end

http://lists.rubyonrails.org/mailman/listinfo/rails


#4

On 5/26/06, Jason S. removed_email_address@domain.invalid wrote:

My question is how to handle getting data into the Priorities table
during the migration. When I call add_column, I update all Bug records
to have a default Priority_ID of 1, which works as long as I then insert
the Priority values manually into the Priority table before testing the
app, but I’d like a more seamless solution. I need all Bug records to
have a VALID Priority and the Priorities table to be populated when the
migration is complete.

Well, keep in mind that a Migration is Ruby. It also runs in your
Rails environ and has access to all your Models.

def self.up

Priority.create(:name => ‘Default’)
Priority.create(:name => ‘Low’)
Priority.create(:name => ‘Midnight Oil’)
end

-Curtis


#5

Nathan:

I see where you’re coming from, but I’m not trying to populate the data
for testing. My end goal was to pre-populate the priorities table with
initial values and let the user later administer the tables and
add/remove/change the values. So, adding the original values right in
the migration is my best bet, using Curtis’ solution.

Curtis:

I’m a little embarrassed that I didn’t think of your simple solution!
Sometimes I forget that all the code is just plain Ruby and that I have
full access to my models!

Anyway, thanks for the input all. Definitely still tons to learn and
figuring out more every day!


#6

Jason S. wrote:

I’m a little embarrassed that I didn’t think of your simple solution!
Sometimes I forget that all the code is just plain Ruby and that I have
full access to my models!

Meh. No need to be embarrassed. :slight_smile: I forget too… In fact more
frequently than I would like to admit. But rediscovering is part of
what makes Ruby/Rails so damn fun! heehee… And for the record, I’m
not opposed to dumping some “testing” data into a Migration. Not
standard testing data to run during tests, but development data… To
me it’s silly to blow away a db (or even have the new guy migrate) and
have to repopulate data by hand… This is Rails, it’s suppose to be
fast. What is a better way to reset your database to a well-known state
than:

rake migrate version=0
rake migrate

You can always modify the data migrations later, or even utilize some
conditional code to ensure only portions happen during production (code
tables and other necessary data…you can leave your sesame street and
hollywood actor data out). While you’re at it (during your
“authentication” migration), you might as well drop your default “admin”
user into it… When you’re creating code tables, you might as well
populate them (and that will probably even be defaults in production
code). You may as well have a few customers in the system (wrapped in
conditional code so it only gets created in the development environ). I
hear Charlie Sheen just LOVES to exist in development applications; Big
Bird is of the same attitude.
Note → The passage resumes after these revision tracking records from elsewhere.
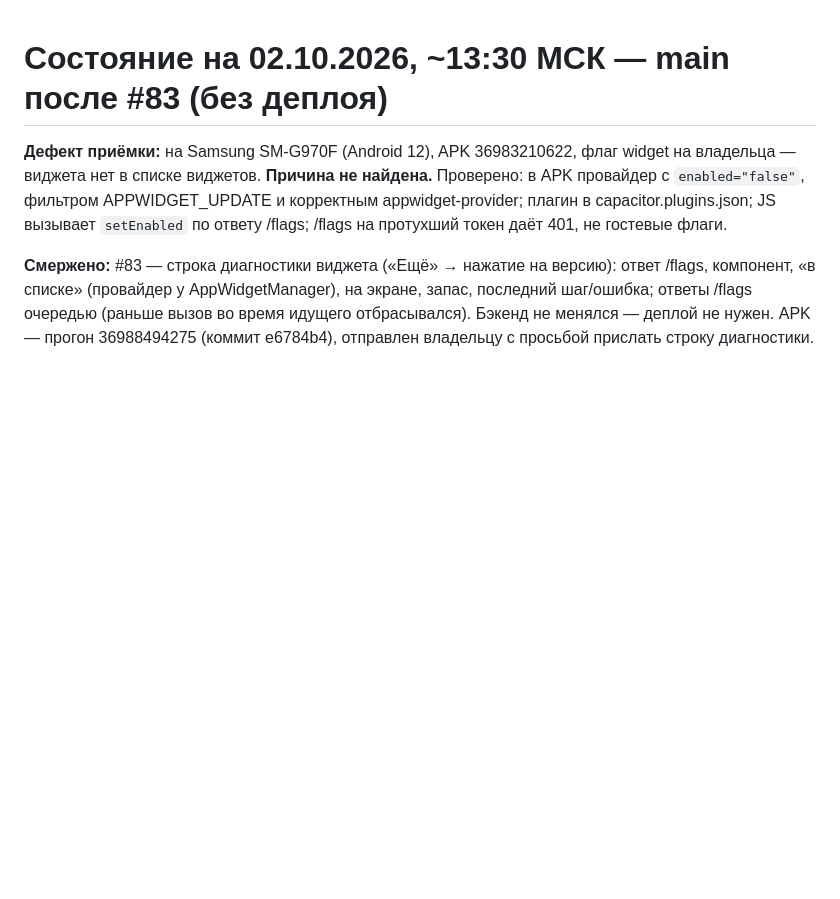
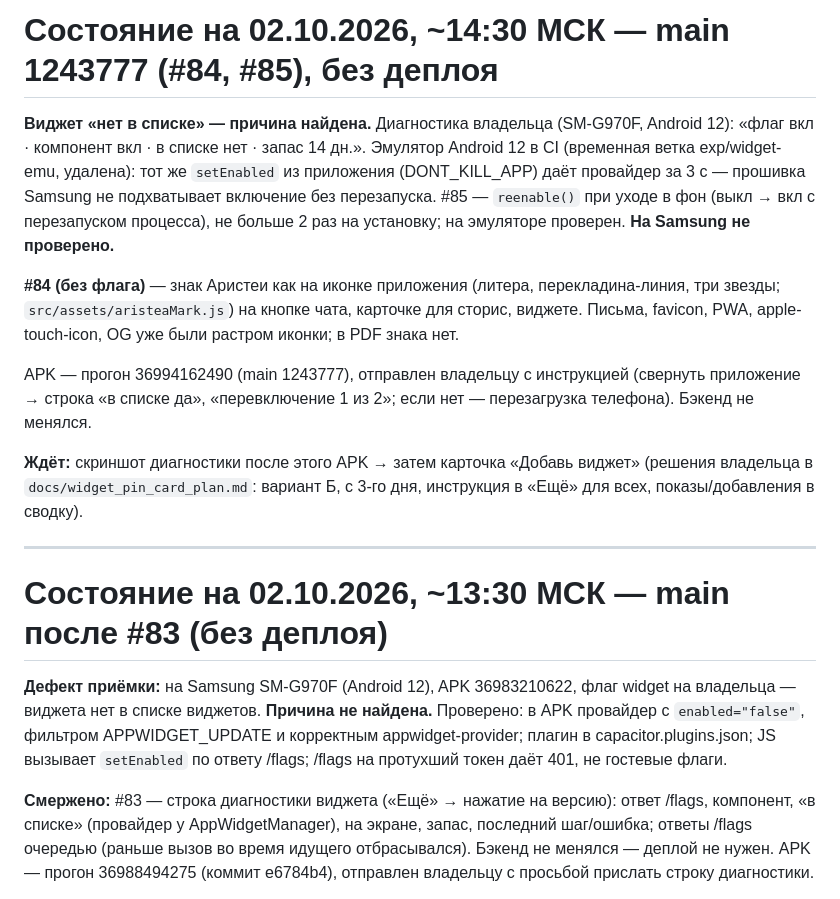
Before and after one commit to alex753ad/astro, a Markdown page: docs/handoff.md, the part around the change. GitHub-like rendering; blank space fills up the shorter version.

Commit message:
handoff: #84 знак, #85 виджет на Samsung; решения по карточке «Добавь виджет»
Co-Authored-By: Claude Opus 5.5 <noreply@anthropic.com>

```diff
--- a/docs/handoff.md
+++ b/docs/handoff.md
@@ -1,3 +1,28 @@
+# Состояние на 02.10.2026, ~14:30 МСК — main 1243777 (#84, #85), без деплоя
+
+**Виджет «нет в списке» — причина найдена.** Диагностика владельца
+(SM-G970F, Android 12): «флаг вкл · компонент вкл · в списке нет · запас 14
+дн.». Эмулятор Android 12 в CI (временная ветка exp/widget-emu, удалена):
+тот же `setEnabled` из приложения (DONT_KILL_APP) даёт провайдер за 3 с —
+прошивка Samsung не подхватывает включение без перезапуска. #85 —
+`reenable()` при уходе в фон (выкл → вкл с перезапуском процесса), не больше
+2 раз на установку; на эмуляторе проверен. **На Samsung не проверено.**
+
+**#84 (без флага)** — знак Аристеи как на иконке приложения (литера,
+перекладина-линия, три звезды; `src/assets/aristeaMark.js`) на кнопке чата,
+карточке для сторис, виджете. Письма, favicon, PWA, apple-touch-icon, OG уже
+были растром иконки; в PDF знака нет.
+
+APK — прогон 36994162490 (main 1243777), отправлен владельцу с инструкцией
+(свернуть приложение → строка «в списке да», «перевключение 1 из 2»; если нет
+— перезагрузка телефона). Бэкенд не менялся.
+
+**Ждёт:** скриншот диагностики после этого APK → затем карточка «Добавь
+виджет» (решения владельца в `docs/widget_pin_card_plan.md`: вариант Б, с
+3-го дня, инструкция в «Ещё» для всех, показы/добавления в сводку).
+
+---
+
 # Состояние на 02.10.2026, ~13:30 МСК — main после #83 (без деплоя)
 
 **Дефект приёмки:** на Samsung SM-G970F (Android 12), APK 36983210622, флаг
```
Also changed, not shown: docs/widget_pin_card_plan.md (+4 -2 lines).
Make it easy…love the actors…give
them a job…

-Curtis


#7

On May 27, 2006, at 8:39 AM, Curtis S. wrote:

development data… To me it’s silly to blow away a db (or even
your sesame street and hollywood actor data out). While you’re at


Rails mailing list
removed_email_address@domain.invalid
http://lists.rubyonrails.org/mailman/listinfo/rails
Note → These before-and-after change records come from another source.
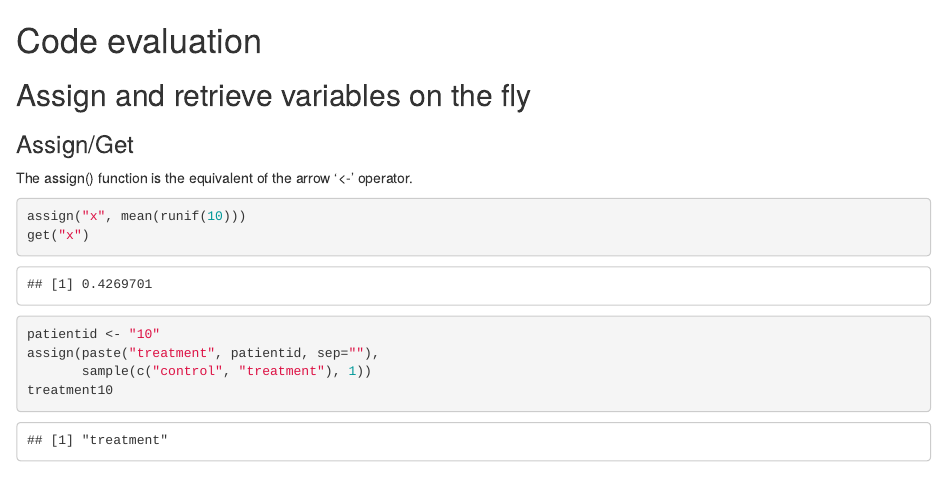
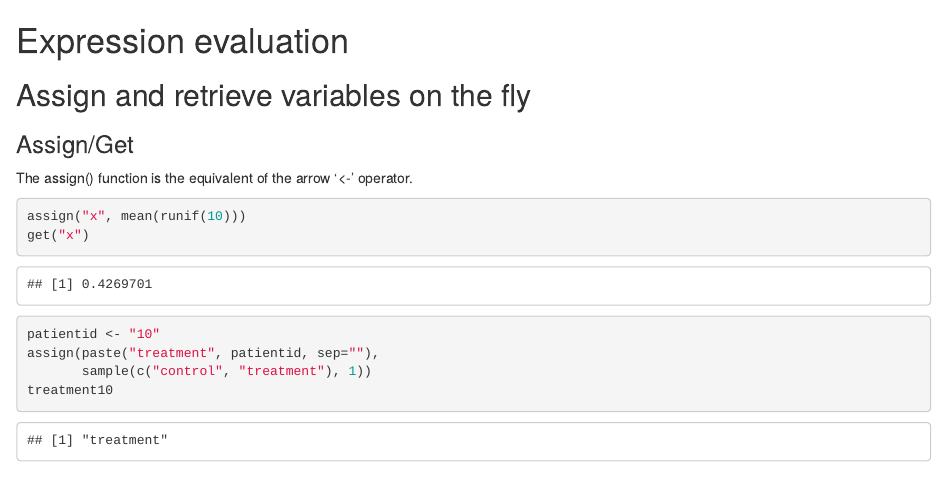
Before and after one commit to chernan/RNotes4Bioinformatics, an R Markdown document (General/expressionEvaluation.Rmd): the page in a window 1100 px wide, from its top. Rendered offline with R 4.5, knitr and Pandoc, with nearby package versions; code that draws random numbers runs with fixed seeds of ours.

Commit message:
Rename file, as "code evaluation" makes people think about profiling.

```diff
--- a/General/codeEvaluation.Rmd
+++ b/General/expressionEvaluation.Rmd
@@ -1,4 +1,4 @@
-Code evaluation
+Expression evaluation
 ================================================================================
 
 Assign and retrieve variables on the fly
```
Guys-

If you are planning to use models in your migrations there are a few

things to be careful with that can be quite surprising. See this link
for more details:

http://toolmantim.com/article/2006/2/23/migrating_with_models
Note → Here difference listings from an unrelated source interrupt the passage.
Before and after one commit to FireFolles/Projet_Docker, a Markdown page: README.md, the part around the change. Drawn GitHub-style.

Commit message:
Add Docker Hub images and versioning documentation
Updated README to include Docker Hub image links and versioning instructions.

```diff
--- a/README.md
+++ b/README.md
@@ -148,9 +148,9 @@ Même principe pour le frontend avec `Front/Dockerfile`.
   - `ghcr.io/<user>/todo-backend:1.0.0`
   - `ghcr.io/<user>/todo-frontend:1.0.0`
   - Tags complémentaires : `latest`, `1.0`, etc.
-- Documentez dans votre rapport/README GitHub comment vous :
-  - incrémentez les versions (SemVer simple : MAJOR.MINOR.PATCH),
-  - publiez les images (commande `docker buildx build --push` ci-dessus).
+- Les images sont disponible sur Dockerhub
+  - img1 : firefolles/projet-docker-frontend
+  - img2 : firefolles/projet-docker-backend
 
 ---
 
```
Cheers-
-Ezra


#8

Thx for the link Ezra. That looks to be a good option for avoiding the
issues that changing Models can cause.